This one-of-a-kind documentary, which is funny and affecting and continually surprising, isn’t only about the vanished author and his disappearing book. (Moskowitz locates a handful of copies on the net, as well as a wonderful anecdote: someone remembers sitting next to a woman on a plane who carried a copy with her wherever she went, just in case she found other readers who adored it as much as she did.) And it isn’t primarily about the vagaries of publishing, though what we learn about the ease with which a gifted writer can slip through the cracks is enough to give an aspiring novelist nightmares; there was one sitting near me, who confided that after seeing the picture he wasn’t sure he could return home to his laptop. Stone Reader is a paean to the joys of reading – to the way the books we love come to reside within us, shape our friendships, in some significant way define who we are. “When I read Dickens,” Conroy says wistfully, “I can feel the old man over my shoulder,” and all of us for whom books are indispensable know just what he means. There’s a charming scene where Moskowitz and one of his childhood friends wander through the children’s section of the library they frequented as kids, recalling when they read certain books and exchanged them, and how those books led them to others. Moskowitz also talks about a bookstore he discovered in his adolescence, where he found Catch-22 and graduated to adult reading tastes.

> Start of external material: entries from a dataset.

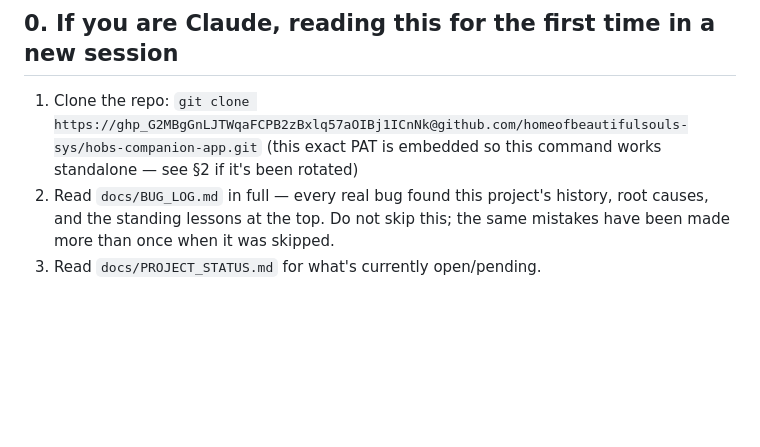
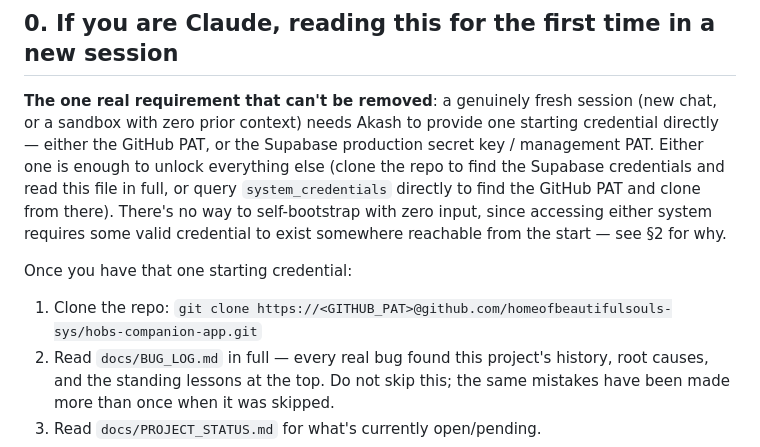
Before and after one commit to homeofbeautifulsouls-sys/hobs-companion-app, a Markdown page: docs/MASTER.md, the part around one of its changes. Rendered like a GitHub page; blank space fills up the shorter version.

```diff
--- a/docs/MASTER.md
+++ b/docs/MASTER.md
@@ -8,8 +8,16 @@ findable from.
 
 ## 0. If you are Claude, reading this for the first time in a new session
 
-1. Clone the repo: `git clone https://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@github.com/homeofbeautifulsouls-sys/hobs-companion-app.git`
-   (this exact PAT is embedded so this command works standalone — see §2 if it's been rotated)
+**The one real requirement that can't be removed**: a genuinely fresh session (new chat, or a
+sandbox with zero prior context) needs Akash to provide one starting credential directly —
+either the GitHub PAT, or the Supabase production secret key / management PAT. Either one is
+enough to unlock everything else (clone the repo to find the Supabase credentials and read this
+file in full, or query `system_credentials` directly to find the GitHub PAT and clone from
+there). There's no way to self-bootstrap with zero input, since accessing either system
+requires some valid credential to exist somewhere reachable from the start — see §2 for why.
+
+Once you have that one starting credential:
+1. Clone the repo: `git clone https://<GITHUB_PAT>@github.com/homeofbeautifulsouls-sys/hobs-companion-app.git`
 2. Read `docs/BUG_LOG.md` in full — every real bug found this project's history, root causes,
    and the standing lessons at the top. Do not skip this; the same mistakes have been made more
    than once when it was skipped.
```
Also changed, not shown: other parts of docs/MASTER.md (+49 -45 lines).
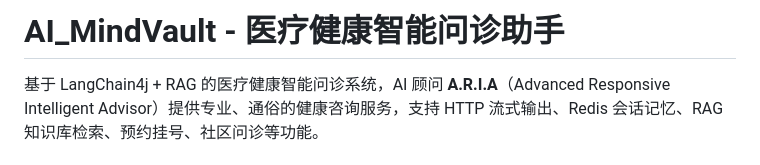
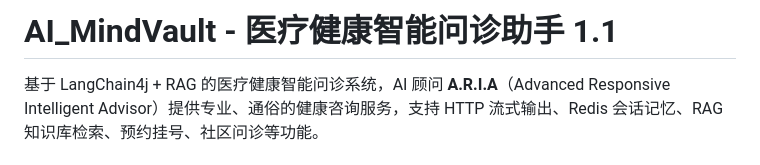
Before and after one commit to guoyixian123/AI_MindVault, a Markdown page: README.md, the part around the change. Drawn GitHub-style.

Commit message:
2026/07/09 优化了一些问题

```diff
--- a/README.md
+++ b/README.md
@@ -1,4 +1,4 @@
-# AI_MindVault - 医疗健康智能问诊助手
+# AI_MindVault - 医疗健康智能问诊助手 1.1
 
 基于 LangChain4j + RAG 的医疗健康智能问诊系统，AI 顾问 **A.R.I.A**（Advanced Responsive Intelligent Advisor）提供专业、通俗的健康咨询服务，支持 HTTP 流式输出、Redis 会话记忆、RAG 知识库检索、预约挂号、社区问诊等功能。
 
```
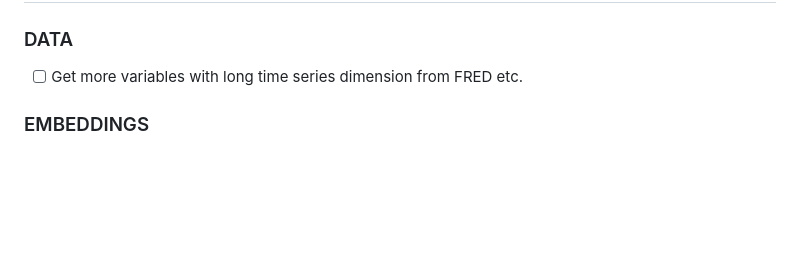
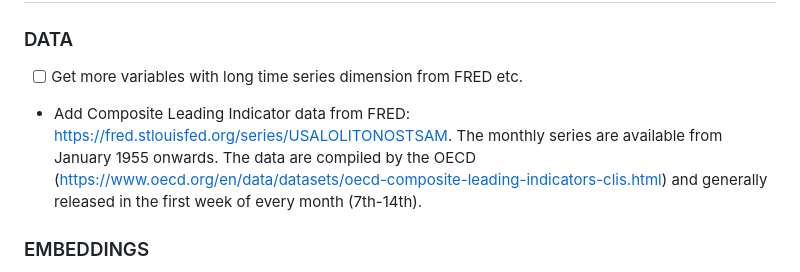
Before and after one commit to minnaheim/aml2026-group-3, a Markdown page: NOTES.md, the part around the change. GitHub-like rendering; blank space fills up the shorter version.

Commit message:
Updated notes to include Composite Leading Indicator data

```diff
--- a/NOTES.md
+++ b/NOTES.md
@@ -3,6 +3,7 @@
 ## TO DO
 ### DATA
 - [ ] Get more variables with long time series dimension from FRED etc.
+- Add Composite Leading Indicator data from FRED: https://fred.stlouisfed.org/series/USALOLITONOSTSAM. The monthly series are available from January 1955 onwards. The data are compiled by the OECD (https://www.oecd.org/en/data/datasets/oecd-composite-leading-indicators-clis.html) and generally released in the first week of every month (7th-14th).
 
 ### EMBEDDINGS
 - [ ] Test different methods => be creative
```
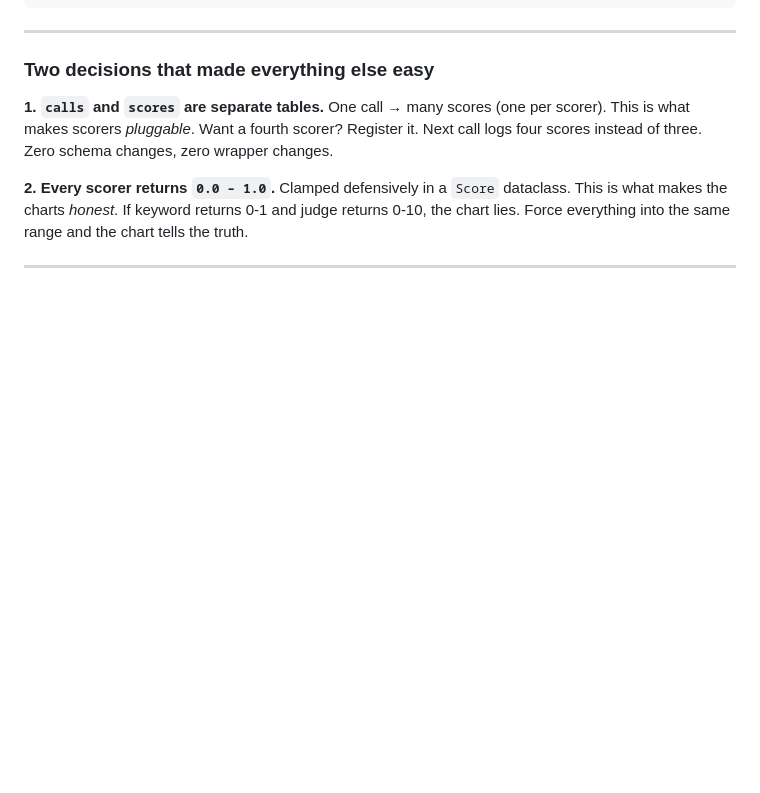
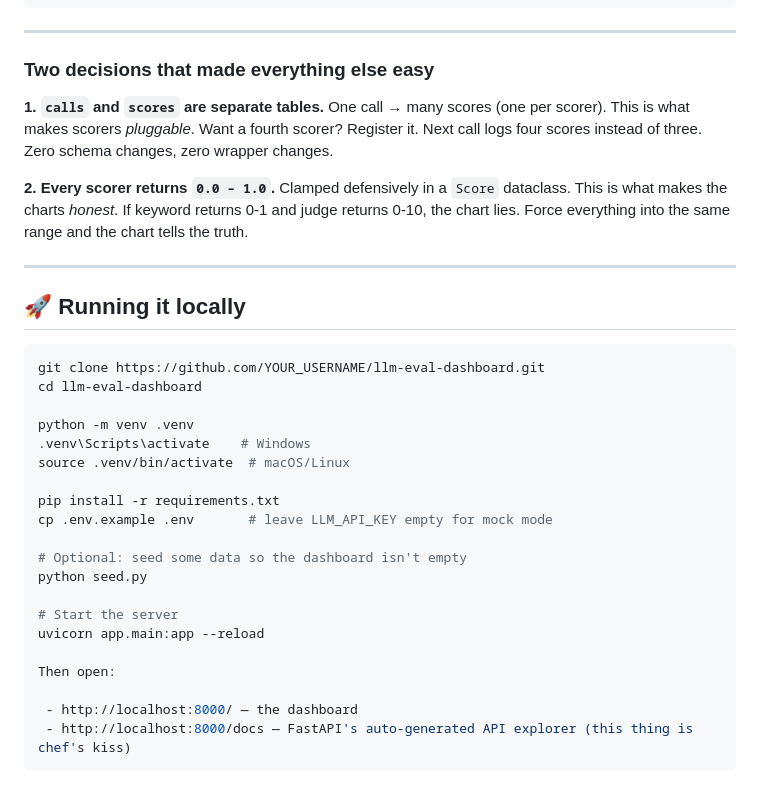
Before and after one commit to Eltaf-azizi/LLM-Evaluation-Observability-Dashboard, a Markdown page: README.md, the part around the change. Rendered like a GitHub page; blank space fills up the shorter version.

Commit message:
Add local running instructions to README
Added instructions for running the project locally, including setup and server start commands.

````diff
--- a/README.md
+++ b/README.md
@@ -85,3 +85,28 @@ One call → many scores (one per scorer). This is what makes scorers *pluggable
 Clamped defensively in a `Score` dataclass. This is what makes the charts *honest*. If keyword returns 0-1 and judge returns 0-10, the chart lies. Force everything into the same range and the chart tells the truth.
 
 ---
+
+## 🚀 Running it locally
+
+```bash
+git clone https://github.com/YOUR_USERNAME/llm-eval-dashboard.git
+cd llm-eval-dashboard
+
+python -m venv .venv
+.venv\Scripts\activate    # Windows
+source .venv/bin/activate  # macOS/Linux
+
+pip install -r requirements.txt
+cp .env.example .env       # leave LLM_API_KEY empty for mock mode
+
+# Optional: seed some data so the dashboard isn't empty
+python seed.py
+
+# Start the server
+uvicorn app.main:app --reload
+
+Then open:
+
+ - http://localhost:8000/ — the dashboard
+ - http://localhost:8000/docs — FastAPI's auto-generated API explorer (this thing is chef's kiss)
+```
````
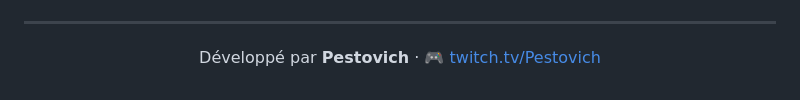
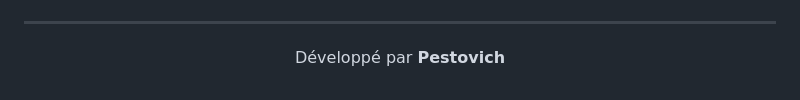
Before and after one commit to DoktorP3st/TAC-Players-Music-Overlay, a Markdown page: README.md, the part around the change. Drawn GitHub-style.

Commit message:
docs: remove personal Twitch link

```diff
--- a/README.md
+++ b/README.md
@@ -193,6 +193,6 @@ TAC-Players-Music-Overlay/
 
 <div align="center">
 
-Développé par **Pestovich** · 🎮 [twitch.tv/Pestovich](https://twitch.tv/Pestovich)
+Développé par **Pestovich**
 
 </div>
```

He’s the ideal reader, the one Mossman or any author must fantasize about. Books matter so much to him that when he drives out to spend a couple of days with Seelye, he stocks his car with novels and literary criticism that might just come up in conversation. And sitting opposite Brandt in his Manhattan office, he stacks up the books that have made his private list of the best first novels of the twentieth century – saving The Stones of Summer for last, to gauge Seelye’s response.
|Mark Moskowitz and John Seelye|
Note to readers: Mark Moskowitz's Stone Reader will be screened at Ryerson University in Toronto as part of their annual Silver Screens Arts Festival currently running until Sunday, June 3rd. Critics at Large's Kevin Courrier will be introducing the film and speaking to special guest Mark Moskowitz after the screening. Stone Reader still has tickets available and will be shown on Saturday, June 2nd at 6:30 pm. See the schedule on our home page (right sidebar) for location and ticket information.